The following is a personal experience that exemplifies the illustration in the previous post.
My son’s soccer team is the typical American suburban, pay-to-play team, where high percentage of what the players have learned about the game has come through organized play rather than culture.
This winter, a kid from an immigrant family joined the team. Several of his friends, also from immigrant families from various places around the world, were interested, as well, and joined in some practices and futsal games.
Most had not played organized soccer, yet their ball skills and game IQ were superior to the rest of the team and were likely good enough to make elite level teams.

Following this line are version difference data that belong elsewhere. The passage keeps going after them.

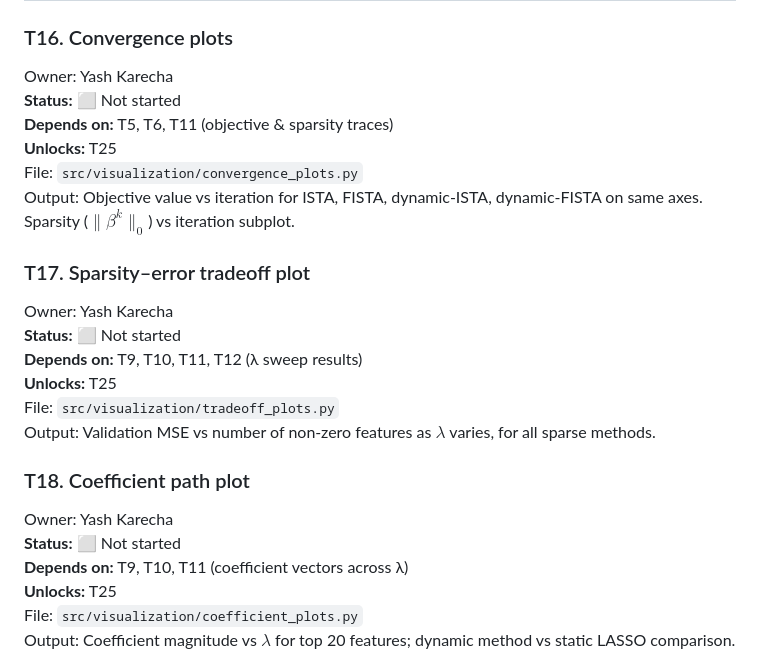
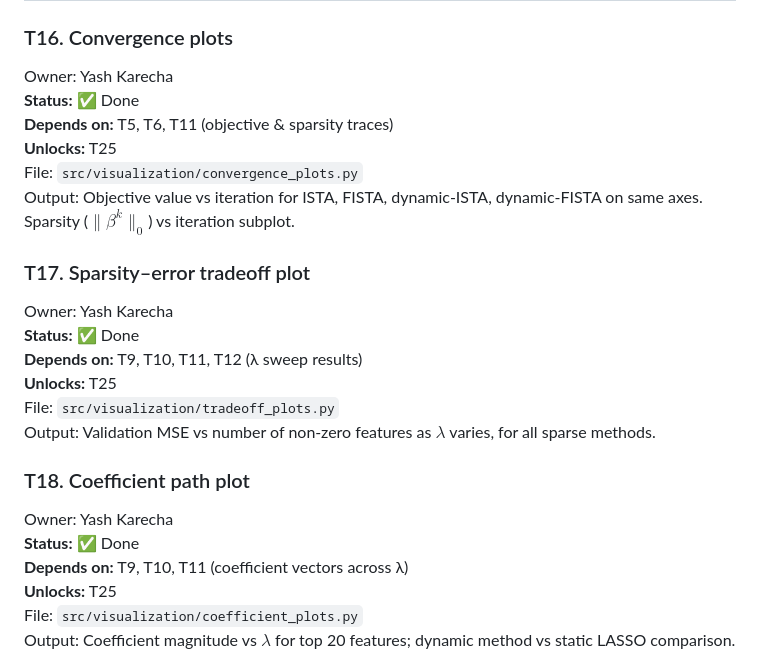
Before and after one commit to coeusyk/team21-nop-theme3, a Markdown page: docs/TASK_LIST.md, the part around the change. Rendered like a GitHub page.

Commit message:
feat(T16-T18): update task statuses to done for convergence, tradeoff, and coefficient path plots

```diff
--- a/docs/TASK_LIST.md
+++ b/docs/TASK_LIST.md
@@ -178,7 +178,7 @@ No claim that a custom research prototype "beats" scikit-learn's production solv
 
 ### T16. Convergence plots
 Owner: Yash Karecha\
-**Status:** ⬜ Not started\
+**Status:** ✅ Done\
 **Depends on:** T5, T6, T11 (objective & sparsity traces)\
 **Unlocks:** T25\
 File: `src/visualization/convergence_plots.py`\
@@ -186,7 +186,7 @@ Output: Objective value vs iteration for ISTA, FISTA, dynamic-ISTA, dynamic-FIST
 
 ### T17. Sparsity–error tradeoff plot
 Owner: Yash Karecha\
-**Status:** ⬜ Not started\
+**Status:** ✅ Done\
 **Depends on:** T9, T10, T11, T12 (λ sweep results)\
 **Unlocks:** T25\
 File: `src/visualization/tradeoff_plots.py`\
@@ -194,7 +194,7 @@ Output: Validation MSE vs number of non-zero features as $\lambda$ varies, for a
 
 ### T18. Coefficient path plot
 Owner: Yash Karecha\
-**Status:** ⬜ Not started\
+**Status:** ✅ Done\
 **Depends on:** T9, T10, T11 (coefficient vectors across λ)\
 **Unlocks:** T25\
 File: `src/visualization/coefficient_plots.py`\
```
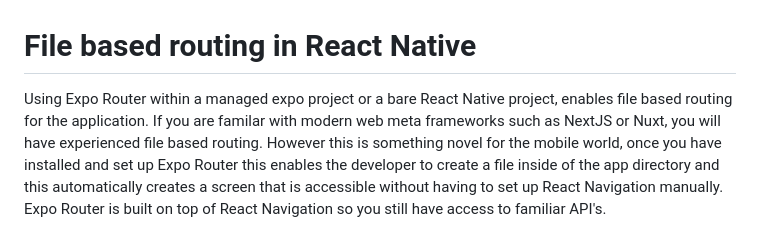
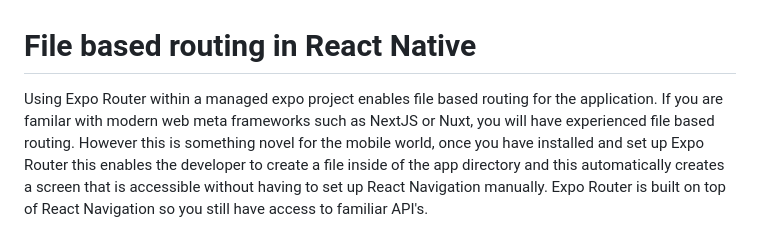
Before and after one commit to madebyjonny/expo-router-demo, a Markdown page: readme.md, the part around the change. Rendered like a GitHub page.

```diff
--- a/readme.md
+++ b/readme.md
@@ -1,7 +1,6 @@
 # File based routing in React Native
 
-Using Expo Router within a managed expo project or a bare React Native project, enables
-file based routing for the application. If you are familar with modern web meta frameworks such as NextJS or Nuxt,
+Using Expo Router within a managed expo project enables file based routing for the application. If you are familar with modern web meta frameworks such as NextJS or Nuxt,
 you will have experienced file based routing. However this is something novel for the mobile world, once you have installed and set up Expo Router this enables the developer to create a file inside of the app directory and this automatically creates a screen that is accessible without having to set up React Navigation manually. Expo Router is built on top of React Navigation so you still have access to familiar API's.
 
 ### Why this is cool
```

While many of our players like to tell us why they don’t need to learn to juggle the ball, the visitor’s younger siblings were on the sidelines juggling the ball.